Assignment →
The answer must consist of the entire listing, repeated exactly.
↓
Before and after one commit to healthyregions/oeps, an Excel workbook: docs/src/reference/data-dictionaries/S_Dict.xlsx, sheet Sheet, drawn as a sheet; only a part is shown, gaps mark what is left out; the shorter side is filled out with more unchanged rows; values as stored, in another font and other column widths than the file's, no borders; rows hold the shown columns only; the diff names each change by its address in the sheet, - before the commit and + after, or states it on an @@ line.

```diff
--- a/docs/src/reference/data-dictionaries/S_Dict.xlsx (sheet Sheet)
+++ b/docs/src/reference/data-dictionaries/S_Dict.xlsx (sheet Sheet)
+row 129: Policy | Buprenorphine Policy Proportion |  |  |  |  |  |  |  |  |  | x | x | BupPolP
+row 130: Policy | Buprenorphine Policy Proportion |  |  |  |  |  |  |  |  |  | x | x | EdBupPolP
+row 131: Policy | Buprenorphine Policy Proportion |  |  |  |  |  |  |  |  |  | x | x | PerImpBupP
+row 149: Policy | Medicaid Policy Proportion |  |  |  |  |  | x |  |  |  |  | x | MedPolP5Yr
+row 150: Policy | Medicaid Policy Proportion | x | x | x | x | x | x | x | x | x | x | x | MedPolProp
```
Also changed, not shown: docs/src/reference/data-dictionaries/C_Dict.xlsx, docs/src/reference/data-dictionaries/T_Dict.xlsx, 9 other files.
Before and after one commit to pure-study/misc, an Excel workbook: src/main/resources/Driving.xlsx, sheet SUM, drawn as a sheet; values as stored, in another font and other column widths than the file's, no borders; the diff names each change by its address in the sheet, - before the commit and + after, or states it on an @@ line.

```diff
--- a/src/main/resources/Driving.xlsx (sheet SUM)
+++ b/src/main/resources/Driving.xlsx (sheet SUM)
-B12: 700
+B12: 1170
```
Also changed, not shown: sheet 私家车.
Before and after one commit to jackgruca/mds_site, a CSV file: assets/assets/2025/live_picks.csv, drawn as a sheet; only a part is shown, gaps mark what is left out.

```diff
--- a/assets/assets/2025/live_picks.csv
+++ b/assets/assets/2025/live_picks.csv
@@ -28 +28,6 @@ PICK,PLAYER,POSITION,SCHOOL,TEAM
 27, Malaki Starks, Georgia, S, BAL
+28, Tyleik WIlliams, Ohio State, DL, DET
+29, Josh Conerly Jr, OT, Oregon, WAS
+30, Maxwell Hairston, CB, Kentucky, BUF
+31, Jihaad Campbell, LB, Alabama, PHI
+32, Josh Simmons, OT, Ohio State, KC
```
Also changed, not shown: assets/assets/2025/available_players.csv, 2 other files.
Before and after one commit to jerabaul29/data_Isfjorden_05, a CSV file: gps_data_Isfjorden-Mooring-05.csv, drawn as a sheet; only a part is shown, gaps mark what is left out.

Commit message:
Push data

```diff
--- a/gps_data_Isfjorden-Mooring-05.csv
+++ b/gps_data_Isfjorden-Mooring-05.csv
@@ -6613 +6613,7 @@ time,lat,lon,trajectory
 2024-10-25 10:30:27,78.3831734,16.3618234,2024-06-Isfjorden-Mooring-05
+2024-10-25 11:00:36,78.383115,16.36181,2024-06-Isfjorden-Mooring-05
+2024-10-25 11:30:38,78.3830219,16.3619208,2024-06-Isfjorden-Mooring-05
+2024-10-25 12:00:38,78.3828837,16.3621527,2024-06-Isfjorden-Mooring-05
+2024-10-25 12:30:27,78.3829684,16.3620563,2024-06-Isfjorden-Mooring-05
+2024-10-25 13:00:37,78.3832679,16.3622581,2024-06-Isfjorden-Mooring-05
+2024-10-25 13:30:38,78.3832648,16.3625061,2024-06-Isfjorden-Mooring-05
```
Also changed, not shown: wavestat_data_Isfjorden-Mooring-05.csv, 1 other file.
↑
Answer box →
Before and after one commit to healthyregions/oeps, an Excel workbook: docs/src/reference/data-dictionaries/S_Dict.xlsx, sheet Sheet, drawn as a sheet; only a part is shown, gaps mark what is left out; the shorter side is filled out with more unchanged rows; values as stored, in another font and other column widths than the file's, no borders; rows hold the shown columns only; the diff names each change by its address in the sheet, - before the commit and + after, or states it on an @@ line.

```diff
--- a/docs/src/reference/data-dictionaries/S_Dict.xlsx (sheet Sheet)
+++ b/docs/src/reference/data-dictionaries/S_Dict.xlsx (sheet Sheet)
+row 129: Policy | Buprenorphine Policy Proportion |  |  |  |  |  |  |  |  |  | x | x | BupPolP
+row 130: Policy | Buprenorphine Policy Proportion |  |  |  |  |  |  |  |  |  | x | x | EdBupPolP
+row 131: Policy | Buprenorphine Policy Proportion |  |  |  |  |  |  |  |  |  | x | x | PerImpBupP
+row 149: Policy | Medicaid Policy Proportion |  |  |  |  |  | x |  |  |  |  | x | MedPolP5Yr
+row 150: Policy | Medicaid Policy Proportion | x | x | x | x | x | x | x | x | x | x | x | MedPolProp
```
Also changed, not shown: docs/src/reference/data-dictionaries/C_Dict.xlsx, docs/src/reference/data-dictionaries/T_Dict.xlsx, 9 other files.
Before and after one commit to pure-study/misc, an Excel workbook: src/main/resources/Driving.xlsx, sheet SUM, drawn as a sheet; values as stored, in another font and other column widths than the file's, no borders; the diff names each change by its address in the sheet, - before the commit and + after, or states it on an @@ line.

```diff
--- a/src/main/resources/Driving.xlsx (sheet SUM)
+++ b/src/main/resources/Driving.xlsx (sheet SUM)
-B12: 700
+B12: 1170
```
Also changed, not shown: sheet 私家车.
Before and after one commit to jackgruca/mds_site, a CSV file: assets/assets/2025/live_picks.csv, drawn as a sheet; only a part is shown, gaps mark what is left out.

```diff
--- a/assets/assets/2025/live_picks.csv
+++ b/assets/assets/2025/live_picks.csv
@@ -28 +28,6 @@ PICK,PLAYER,POSITION,SCHOOL,TEAM
 27, Malaki Starks, Georgia, S, BAL
+28, Tyleik WIlliams, Ohio State, DL, DET
+29, Josh Conerly Jr, OT, Oregon, WAS
+30, Maxwell Hairston, CB, Kentucky, BUF
+31, Jihaad Campbell, LB, Alabama, PHI
+32, Josh Simmons, OT, Ohio State, KC
```
Also changed, not shown: assets/assets/2025/available_players.csv, 2 other files.
Before and after one commit to jerabaul29/data_Isfjorden_05, a CSV file: gps_data_Isfjorden-Mooring-05.csv, drawn as a sheet; only a part is shown, gaps mark what is left out.

Commit message:
Push data

```diff
--- a/gps_data_Isfjorden-Mooring-05.csv
+++ b/gps_data_Isfjorden-Mooring-05.csv
@@ -6613 +6613,7 @@ time,lat,lon,trajectory
 2024-10-25 10:30:27,78.3831734,16.3618234,2024-06-Isfjorden-Mooring-05
+2024-10-25 11:00:36,78.383115,16.36181,2024-06-Isfjorden-Mooring-05
+2024-10-25 11:30:38,78.3830219,16.3619208,2024-06-Isfjorden-Mooring-05
+2024-10-25 12:00:38,78.3828837,16.3621527,2024-06-Isfjorden-Mooring-05
+2024-10-25 12:30:27,78.3829684,16.3620563,2024-06-Isfjorden-Mooring-05
+2024-10-25 13:00:37,78.3832679,16.3622581,2024-06-Isfjorden-Mooring-05
+2024-10-25 13:30:38,78.3832648,16.3625061,2024-06-Isfjorden-Mooring-05
```
Also changed, not shown: wavestat_data_Isfjorden-Mooring-05.csv, 1 other file.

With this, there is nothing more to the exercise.